Unless other pathological factors are involved, being overweight comes from mainly three factors: - we eat too much , - we eat the wrong foods (lacking also in variety) , - we do not exercise enough (contribute to muscle tone and a trimmer, healthier body). Excess weight, however, is not just a question of physical appearance, it may hide a number of less visible problems, such as cholesterol clogging the arteries, stress on the heart through having to move that extra weight around and general lack of energy.
The world is full of people who have tried to lose weight at one time or another, for one reason or another. There are plenty of fad diets on offer, all promising high-speed weight loss. There are many problems, however, associated with fad or crash diets. One is that weight is often regained as soon the diet ends. This is because in most diets, the lean body mass is lost, not the fat. Diets are often uncomfortable to bear - constipation, a feeling of being constantly hungry, dizzy, etc., and so many people give up half-way. From a health point of view, however, there is a more serious problem - fad or crash diets tend to be as inadequate as what the overweight person was eating before.
The bottom line is the vital nutrients are not present in the quantity and proportion the body needs to function correctly. Adequate exercise is also necessary to help the metabolism to cope better with the stress.
Even as we lie down and stare at the ceiling, all kinds of activities are going on inside our bodies. Blood and oxygen are being pumped around, old cells are being destroyed and new ones are generated. The body temperature is being kept stable, a myriad of signals are being transmitted between the brain and the body. The latest meal is digested into substances, our body can utilize. Substances that cannot be used are either stored (fats) or passed for elimination. Whether the body will be able to perform all these and other functions correctly depends on the tools provided by the food we ingest.
Metabolism is the sum total of biochemical processes that make function the body. For the numerous metabolic processes, enzymes and other bio-substances are essential.
THE COMPOSITION OF SOYDIET®
The Soydiet is a supplement composed of mung bean sprout and oat bran providing complex of vitamins, minerals, fibers and a number of amino acids.
THE MUNG BEAN SPROUT ( Mung 21 ® )
Biochemistry: bean to bean sprout
The mung bean is well-known in the Orient as the "Golden grain". The plant uses energy from the sun more efficiently than the average plant to produce nutritive substances. These substances will concentrate in the bean that is a storehouse of energy and of biosubstances, a masterpiece of the mother plant in a dormant state. Over hundreds of years, modern scientific researchers have been fascinated with the process when seeds germinate, in other words, when they sprout. Sprouting requires special conditions and when these conditions are met, the bean will be transformed from the dormant state into an active, living state. All the elements of biological importance are present because reserve substances are metabolized to support life. Polysaccharides are transformed into simple sugars; proteins into amino acids; fats into fatty acids. Minerals are in liberated form and vitamins and enzymes multiply intensely. Some substances, such as vitamin C are actually produced by the new plant as they did not exist in the original bean. Certain substances increase in quantity (such as folic acid) compared to it's original weight.
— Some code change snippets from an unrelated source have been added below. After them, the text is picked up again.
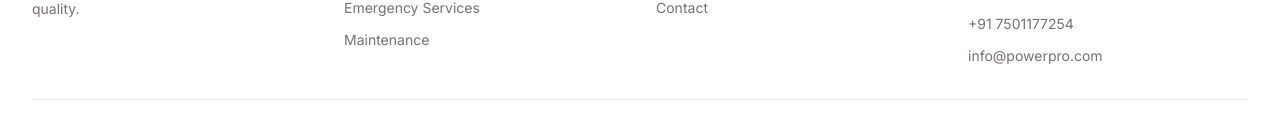
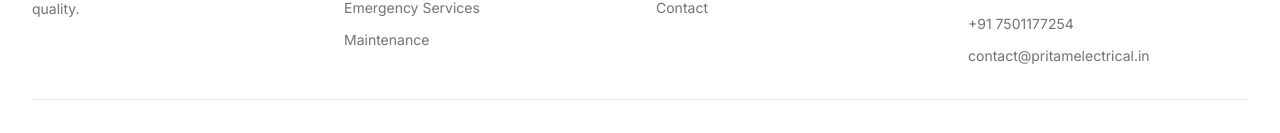
Before and after one commit to subha-wp/pritam-electrical, a Next.js app: page / in a window 1280 px wide. Shown: the part 3265-3398 px from the top of the page. Built offline with nearby package versions, Linux system fonts and the light colour scheme.

Commit message:
Update footer.tsx

```diff
--- a/components/footer.tsx
+++ b/components/footer.tsx
@@ -111,10 +111,10 @@ export function Footer() {
               </li>
               <li>
                 <a
-                  href="mailto:info@powerpro.com"
+                  href="mailto:contact@pritamelectrical.in"
                   className="text-sm text-muted-foreground hover:text-primary"
                 >
-                  info@powerpro.com
+                  contact@pritamelectrical.in
                 </a>
               </li>
             </ul>
```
Substances of particular importance for the human body
Just as the young sprout needs substances in bio-available form, so does the human body. The substances in the bean sprout, play an important role in the human body as well.
Let's list below some of the most important substances found in bean sprout:
Free amino acids - arginine, aspartic acid, glutamic acid, isoleucine, leucine, lysine, phenylalanine and valine.
Numerous other amino acids are also present, although in smaller quantities.
Mung bean sprouts contain vitamins B1, B2, and B3, folic acid, C and E.
Sprouts are an excellent source of bio-available minerals and trace elements. Trace elements are present in a low concentration but play a crucial role with vitamins in enzyme functioning.
From sprouts to dehydrated concentrate
Sprouts are prepared from dry bean by soaking them in water. After draining off the water, the soaked beans are placed in a container in the dark for 2 to 7 days. A pound of dry beans yield 6 to 8 pounds of sprout with high water content (95%).
The resulting thick white fibers are dehydrated until humidity is less than 5%. The product is then milled to a fine powder.
While mung bean sprout would normally have a high bacterial count (several million), a special process ensures a low content of bacteria.
Recently, clinical investigations have led to the conclusion that heart and coronary diseases can be related to low fiber consumption. A high cholesterol level, a major cause of these diseases, occurs mainly due to unbalanced nutrition with low fiber content. In human blood, cholesterol is an essential constituent, a natural precursor for male and female hormones such as testosterone and estrogen. When the concentration of cholesterol rises too high, it causes arteriosclerosis or clogging the arteries.
Fibers, particularly oat fibers, act very positively on blood cholesterol. The consumption of oats decreases low density and increases the high density lipoprotein in the blood. It is a matter of fact low density cholesterol precipitates on the artery walls and high density cholesterol dissolves it. Most clinical studies confirm the cholesterol lowering effects of oat fiber, particularly its soluble fraction the beta-glucan.